- Prevent pollution that damages the Chesapeake Bay.
To learn more about rain barrels and rain barrel do-it-yourself workshops in Fairfax County, visit www.tiny.cc/rainbarrels.
Sign up now for the 12th annual Tim Harmon 5K Run/Walk on Saturday, June 25, at 8:30 a.m. The run/walk will be held at the Fairfax County Government Center and is sponsored by the Fairfax-Falls Church Community Services Board to raise awareness about substance abuse and Hepatitis C, to raise funds to help people served by the CSB and to honor the memory of Tim Harmon. Registration is $20 before June 11; $25 after. Contact Peggy Cook at 703-383-8441 for more information or visit www.timharmon5k.org/.

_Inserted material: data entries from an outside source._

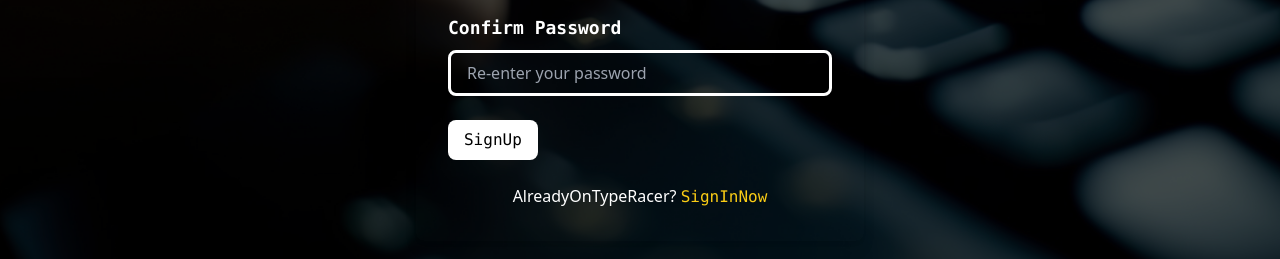
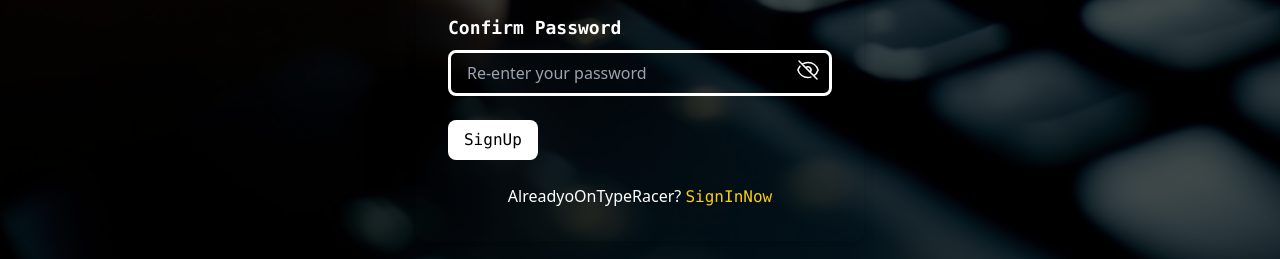
Before and after one commit to sathiyaseelan0712/Typing-Speed-Test, a React (Vite) app in the folder frontend/: page /signup in a window 1280 px wide. Shown: the part 477-736 px from the top of the page. Built offline with nearby package versions, Linux system fonts and the light colour scheme.

Commit message:
Backend run Completely

```diff
--- a/frontend/src/Components/Dashboard.jsx
+++ b/frontend/src/Components/Dashboard.jsx
@@ -1,6 +1,7 @@
 import React from "react";
 import { useTypingTestLogic } from "../hooks/TypingTestLogic";
 import TypingTest from "./TypingTest";
+
 const DashBoard = () => {
   const {
     difficulty,
--- a/frontend/src/Components/HomePage.jsx
+++ b/frontend/src/Components/HomePage.jsx
@@ -1,6 +1,9 @@
-import React from "react";
+import React, { useContext } from "react";
 import { useTypingTestLogic } from "../hooks/TypingTestLogic";
 import TypingTest from "./TypingTest";
+import { UserContext } from "../context/UserContext";
+import { Link } from "react-router-dom";
+
 const HomePage = () => {
   const {
     difficulty,
@@ -21,7 +24,17 @@ const HomePage = () => {
     calculateErrorPercentage,
   } = useTypingTestLogic();
 
+  const { userEmail } = useContext(UserContext);
+  console.log(userEmail);
   return (
+    <div>
+      <div className="flex justify-between items-center p-4">
+
+        {userEmail &&(
+          <span className="text-white font-mono font-bold">{userEmail}</span>
+        )
+        }
+      </div>
       <TypingTest
         difficulty={difficulty}
         timer={timer}
@@ -40,6 +53,7 @@ const HomePage = () => {
         calculateErrorPercentage={calculateErrorPercentage}
         wpm={wpm}
       />
+    </div>
   );
 };
 
--- a/frontend/src/Components/SignIn.jsx
+++ b/frontend/src/Components/SignIn.jsx
@@ -1,10 +1,12 @@
-import React, { useState } from "react";
+import React, { useState, useContext } from "react";
+import { UserContext } from "../context/UserContext";
 
 function SignIn() {
   const [email, setEmail] = useState("");
   const [password, setPassword] = useState("");
   const [showPassword, setShowPassword] = useState(false);
   const [error, setError] = useState("");
+  const { setUserEmail } = useContext(UserContext);
 
   const handleSignIn = async (e) => {
     e.preventDefault();
@@ -16,21 +18,20 @@ function SignIn() {
         },
         body: JSON.stringify({ email, password }),
       });
-
       if (response.ok) {
-        // Redirect to the home page
-        window.location.href = "/home";
+        setUserEmail(email); // Save the email in context
+        window.location.href = "/home"; // Redirect to the home page
       } else {
-        // Handle login failure
         setError("Login failed. Please check your credentials.");
       }
     } catch (error) {
-      console.log(error);
+      console.error(error);
       setError("An error occurred. Please try again later.");
     }
   };
 
   const togglePasswordVisibility = () => setShowPassword(!showPassword);
+
 
   return (
     <div className="min-h-screen flex flex-col items-center justify-center bg-transparent">
--- a/frontend/src/Components/SignUp.jsx
+++ b/frontend/src/Components/SignUp.jsx
@@ -1,6 +1,7 @@
 import React, { useState } from "react";
 import axios from "axios";
 import { useNavigate } from "react-router-dom";
+
 function SignUp() {
   const [email, setEmail] = useState("");
   const [password, setPassword] = useState("");
@@ -10,6 +11,7 @@ function SignUp() {
   const [isConfirmPasswordVisible, setIsConfirmPasswordVisible] =
     useState(false);
   const navigate = useNavigate();
+
   const togglePasswordVisibility = () => {
     setIsPasswordVisible(!isPasswordVisible);
   };
@@ -54,11 +56,19 @@ function SignUp() {
       console.log(response.data);
       setErrorMessage("");
       alert("Sign-up successful!");
-      navigate('/sigin') // Replace with proper success handling
+      navigate('/signin');
     } catch (error) {
-      // Handle errors (e.g., show error message)
-      console.error("Sign-up error:", error);
-      setErrorMessage("Sign-up failed. Please try again.");
+      if (error.response) {
+        console.error("Response error data:", error.response.data);
+        console.error("Response error status:", error.response.status);
+        setErrorMessage(error.response.data.message || "Sign-up failed. Please try again.");
+      } else if (error.request) {
+        console.error("No response received:", error.request);
+        setErrorMessage("No response received from server. Please check your network connection.");
+      } else {
+        console.error("Error setting up request:", error.message);
+        setErrorMessage("An error occurred while setting up the request. Please try again.");
+      }
     }
   };
 
@@ -120,14 +130,12 @@ function SignUp() {
               }`}
             >
               {isPasswordVisible ? (
-                // Eye open icon
                 <path
                   strokeLinecap="round"
                   strokeLinejoin="round"
                   d="M15 12a3 3 0 1 1-6 0 3 3 0 0 1 6 0zM2.458 12C3.732 7.943 7.284 5 12 5c4.716 0 8.268 2.943 9.542 7-1.274 4.057-4.826 7-9.542 7-4.716 0-8.268-2.943-9.542-7z"
                 />
               ) : (
-                // Eye closed icon
                 <path
                   strokeLinecap="round"
                   strokeLinejoin="round"
@@ -152,6 +160,31 @@ function SignUp() {
               onChange={(e) => setConfirmPassword(e.target.value)}
               style={{ border: "3px solid white" }}
             />
+            <svg
+              onClick={toggleConfirmPasswordVisibility}
+              xmlns="http://www.w3.org/2000/svg"
+              fill="none"
+              viewBox="0 0 24 24"
+              strokeWidth={1.5}
+              stroke="currentColor"
+              className={`absolute right-3 top-9 w-6 h-10 cursor-pointer ${
+                isConfirmPasswordVisible ? "text-yellow-500" : "text-white"
+              }`}
+            >
+              {isConfirmPasswordVisible ? (
+                <path
+                  strokeLinecap="round"
+                  strokeLinejoin="round"
+                  d="M15 12a3 3 0 1 1-6 0 3 3 0 0 1 6 0zM2.458 12C3.732 7.943 7.284 5 12 5c4.716 0 8.268 2.943 9.542 7-1.274 4.057-4.826 7-9.542 7-4.716 0-8.268-2.943-9.542-7z"
+                />
+              ) : (
+                <path
+                  strokeLinecap="round"
+                  strokeLinejoin="round"
+                  d="M3.98 8.223A10.477 10.477 0 0 0 1.934 12C3.226 16.338 7.244 19.5 12 19.5c.993 0 1.953-.138 2.863-.395M6.228 6.228A10.451 10.451 0 0 1 12 4.5c4.756 0 8.773 3.162 10.065 7.498a10.522 10.522 0 0 1-4.293 5.774M6.228 6.228 3 3m3.228 3.228 3.65 3.65m7.894 7.894L21 21m-3.228-3.228-3.65-3.65m0 0a3 3 0 1 0-4.243-4.243m4.242 4.242L9.88 9.88"
+                />
+              )}
+            </svg>
           </div>
           {errorMessage && (
             <p className="text-red-500 font-mono font-extrabold mb-4">
@@ -159,14 +192,14 @@ function SignUp() {
             </p>
           )}
           <button
-            className="w-100vw bg-white text-black font-mono py-2 px-4 rounded-lg hover:bg-yellow-400 focus:outline-none focus:ring-2 focus:ring-yellow-600 focus:ring-offset-2"
+            className="w-100 bg-white text-black font-mono py-2 px-4 rounded-lg hover:bg-yellow-400 focus:outline-none focus:ring-2 focus:ring-yellow-600 focus:ring-offset-2"
             type="submit"
           >
             SignUp
           </button>
         </form>
         <p className="mt-6 text-center text-white text-md">
-          AlreadyOnTypeRacer?{" "}
+          AlreadyoOnTypeRacer?{" "}
           <a
             href="/signin"
             className="text-yellow-400 font-mono hover:underline"
--- /dev/null
+++ b/frontend/src/context/UserContext.jsx
@@ -0,0 +1,14 @@
+// context/UserContext.js
+import React, { createContext, useState } from "react";
+
+export const UserContext = createContext();
+
+export const UserProvider = ({ children }) => {
+  const [userEmail, setUserEmail] = useState(null);
+
+  return (
+    <UserContext.Provider value={{ userEmail, setUserEmail }}>
+      {children}
+    </UserContext.Provider>
+  );
+};
--- a/frontend/src/hooks/TypingTestLogic.js
+++ b/frontend/src/hooks/TypingTestLogic.js
@@ -63,7 +63,7 @@ export const useTypingTestLogic = () => {
 
   const randomWords = (diff) => {
     const wordsPool = diff === 1 ? beginnerWords : diff === 2 ? intermediateWords : proWords;
-    const wordCount = 10; // Number of words to generate for the test
+    const wordCount = 25;
     let generatedWords = [];
 
     for (let i = 0; i < wordCount; i++) {
@@ -90,13 +90,19 @@ export const useTypingTestLogic = () => {
 
   const handleInputChange = (event) => {
     const value = event.target.value;
-    setInputValue(value);
+    const charEntered = event.nativeEvent.data;
 
-    // If the test is not active, start it
     if (!isTestActive) {
       startTest();
     }
+
+    if (/\s/.test(charEntered)) {
+      checkWord();
+    } else {
+      setInputValue(value);
+    }
   };
+
 
   const handleKeyPress = (event) => {
     if (event.key === " ") {
@@ -126,7 +132,7 @@ export const useTypingTestLogic = () => {
     clearInterval(intervalId);
     setWordsSubmitted(0);
     setWordsCorrect(0);
-    setWordsIncorrect(0); // Reset incorrect word count
+    setWordsIncorrect(0);
     setTimeLeft(timer);
     setIsTestActive(false);
     generateTestWords(difficulty);
--- a/frontend/src/main.jsx
+++ b/frontend/src/main.jsx
@@ -3,9 +3,10 @@ import ReactDOM from 'react-dom/client'; // Note the use of 'react-dom/client'
 import App from './App';
 import './index.css';
 import './Styles/fonts.css';
+import {UserProvider} from './context/UserContext'
 const root = ReactDOM.createRoot(document.getElementById('root')); // Create a root.
 root.render(
-  <React.StrictMode>
+  <UserProvider>
     <App />
-  </React.StrictMode>
+  </UserProvider>
 );
```
Also changed, not shown: frontend/src/Components/TypingTest.jsx (indentation only), 1 other file (tests, documents, lock files or other folders). Lines whose indentation alone changed are shown as unchanged.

When it comes to fertilizer, more is not better. Remember the saying: “Fertilize in the fall, if at all.” Gardeners waste money and injure their plants with too much or too many applications of fertilizer. Excess fertilizer washes off lawns and sidewalks into storm drains and streams and is a major source of water pollution. The best way to determine if your lawn needs fertilizer is to test your soil. Soil test kits are available for about $10 from public libraries. Information on soil testing is available from your Fairfax County Virginia Cooperative Extension.
Here are some spring gardening tips that prevent water pollution and save money:
Apply fertilizer during the first two weeks in September; or between
the last mowing and Thanksgiving.
Look for fertilizers with high levels of water insoluble
Never apply more than one pound of soluble nitrogen per 1,000 square
feet at one time.
Never fertilize when the grass is dormant or brown.
Keep fertilizer off your sidewalks and driveways.
- Use a decomposed organic mulch or compost around plantings as a non-chemical fertilizer.
By using healthy lawn care practices, you will cut down the need for pest control. If you use pesticides, apply only to the area that is affected by the pest.
For a free copy of “A Virginian’s Guide to Yard Care,” call 703-324-1460. For more information contact the Master Gardener at the Virginia Cooperative Extension at 703-324-8556 or email MGFairfax@VT.edu.
That’s all for this News to Use podcast. Thanks for listening. For more information about the topics in this podcast and for continuous news updates, visit www.fairfaxcounty.gov/news. You may also call 703-FAIRFAX, that’s 703-324-7329, weekdays between 8 a.m. and 4:30 p.m. News to Use is produced by the Fairfax County, Virginia, government.